The latest exhibition to land at House of Illustration is Ladybird by Design, an exhibition that features over 120 of the original illustrations from the Ladybird titles, and celebrates 100 years of Ladybird books.
Visitors are given a unique glimpse into not only the iconic artwork from popular titles such as Shopping With Mother, Ladybird ABC and People At Work. But also find out how this affordable book series became such a memorable part of so many generations’ childhoods.
A key learning resource and source of fun and entertainment for many children, the attention to detail and observation into everyday life is both stunning and enthralling.
With topics from ‘How it works – The Hovercraft’ to ‘The Gingerbread Boy’ in the Well-Loved Tales series there wasn’t a subject that the Ladybird books didn’t cover.
In ‘Shopping With Mother’ comforting scenes of everyday life see impeccably dressed Mother and her equally well-dressed children visiting all the different shops on a high-street, a day typical of a time before the advent of the supermarket. We see the family visiting the butchers, the florists, and the chemist in what looks like an idyllic portrait of family life, and domestic duties.
The ABC books are equally beautiful in the detailed and precise, almost photo realistic illustrations by G. Robinson. All of the objects are set on a boldly coloured background with simple friendly text to accompany.
The extremely popular series was incredibly affordable and due to the highly economical method of printing. The format of the books was developed in response to the paper shortage of the Second World War.
All 56 pages of one book were printed on a single sheet of paper, measuring 30 x 40 inches. This sheet was then cut and, folded and bound. Using this design the illustrations would appear on the right page with the text appearing on the left. This method of printing made the books very affordable for consumers.
Because of this method of printing Ladybird books were accessible to the masses.
The Well-Loved series were the staples of my child hood.
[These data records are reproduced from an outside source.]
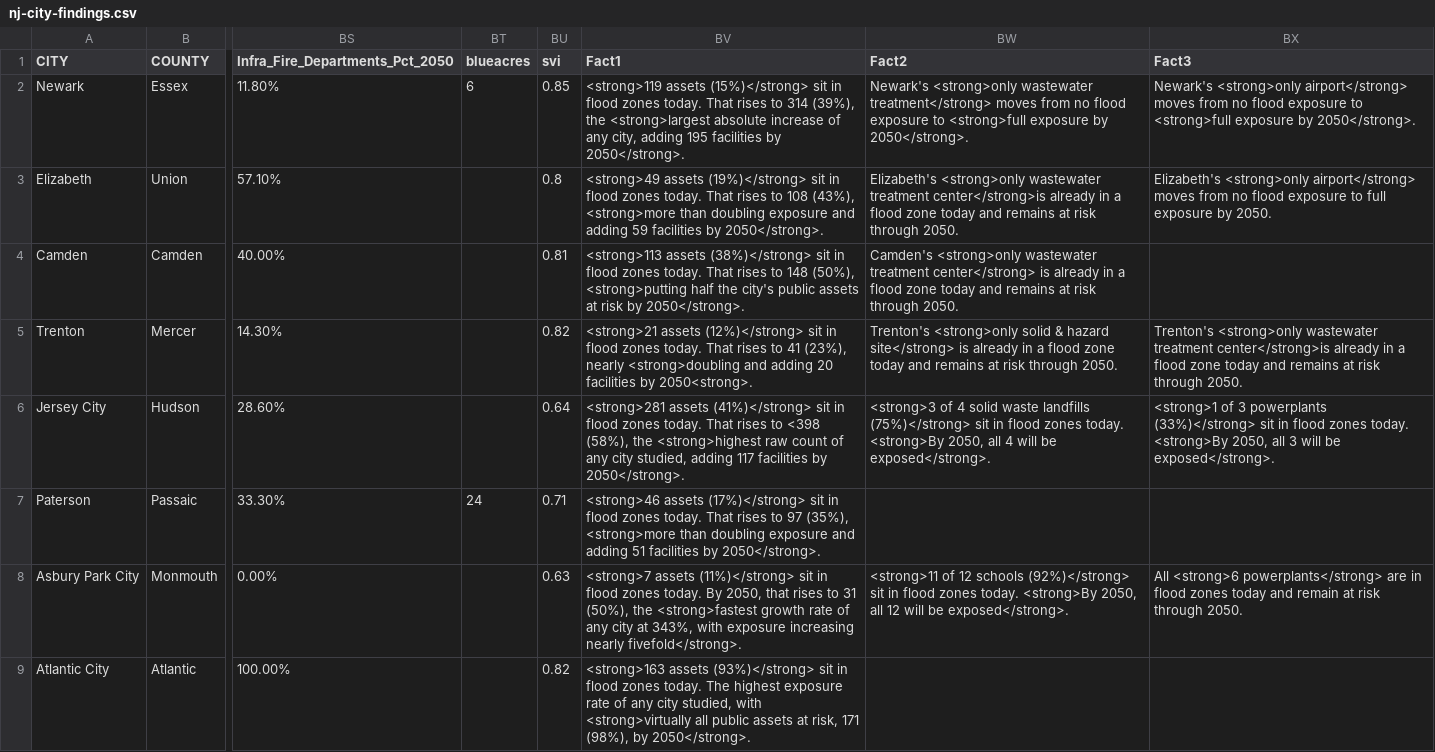
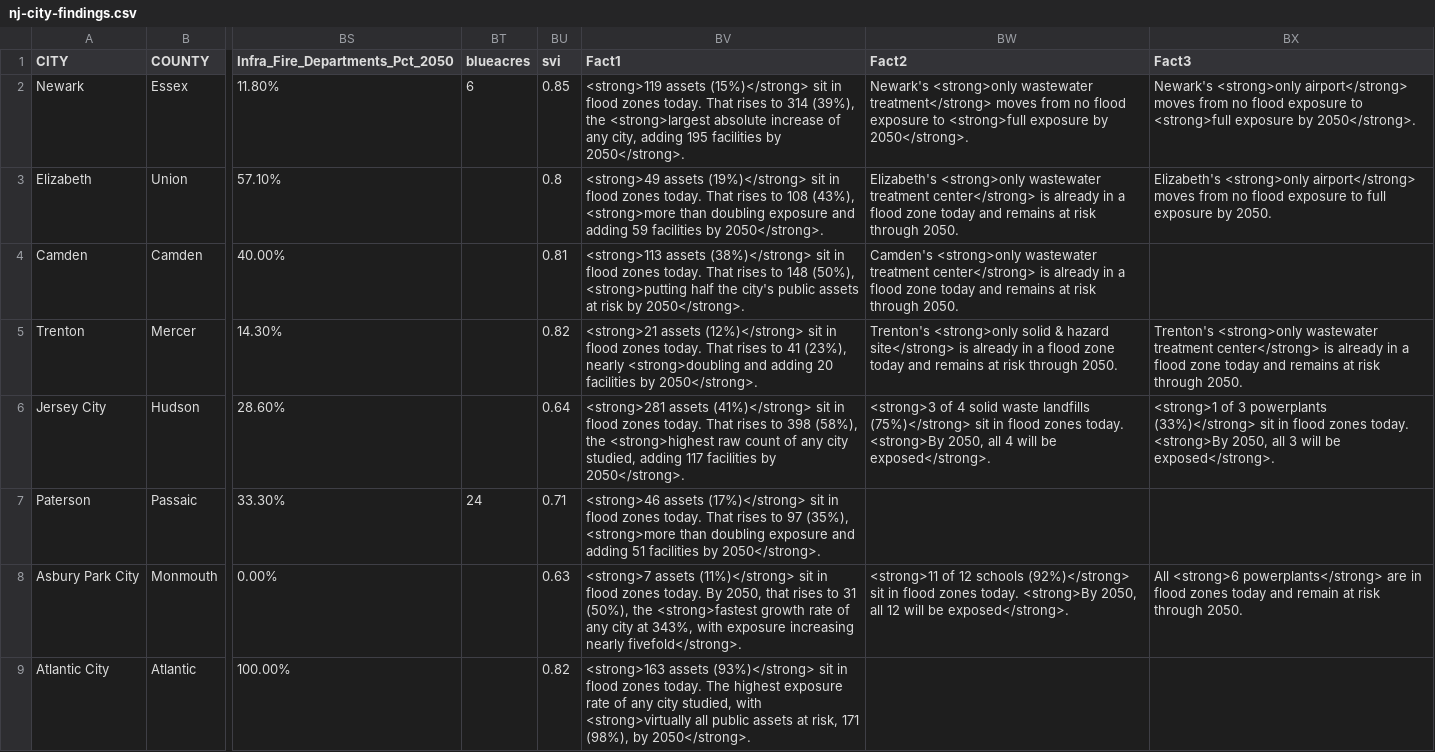
Before and after one commit to rebuildbydesign/NJ-City-Fact-Sheet, a CSV file: nj-city-findings.csv, drawn as a sheet; only a part is shown, gaps mark what is left out; the diff names each change by its address in the sheet, - before the commit and + after, or states it on an @@ line.

Commit message:
fact sheet bullets fixed and blue acres

```diff
--- a/nj-city-findings.csv
+++ b/nj-city-findings.csv
-BW3 (Fact2): …wastewater treatment center</strong>is already in…
+BW3 (Fact2): …wastewater treatment center</strong> is already in…
-BV5 (Fact1): …facilities by 2050<strong>.
+BV5 (Fact1): …facilities by 2050</strong>.
-BX5 (Fact3): …wastewater treatment center</strong>is already in…
+BX5 (Fact3): …wastewater treatment center</strong> is already in…
-BV6 (Fact1): …rises to <398 (58%), the…
+BV6 (Fact1): …rises to 398 (58%), the…
```
Also changed, not shown: 2 other files.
I fondly remember having this edition of Little Red Riding Hood in particular as a child.
I also love this artwork from ‘People At Work in a Big Store’ by John Berry. It’s almost documentary illustration. I was fascinated to see how tenderly Berry illustrated seemingly mundane objects such as stacks of cardboard boxes inside a warehouse, and packs of wrapped meat rolling down the assembly line. Ladybird Books revealed an exciting world of labour and commerce. Of domestic objects and duties and also classic fairy tales.
If you do fancy a trip down memory lane, the exhibition runs until 27 Sept 2015 and is open 10:00am – 6:00pm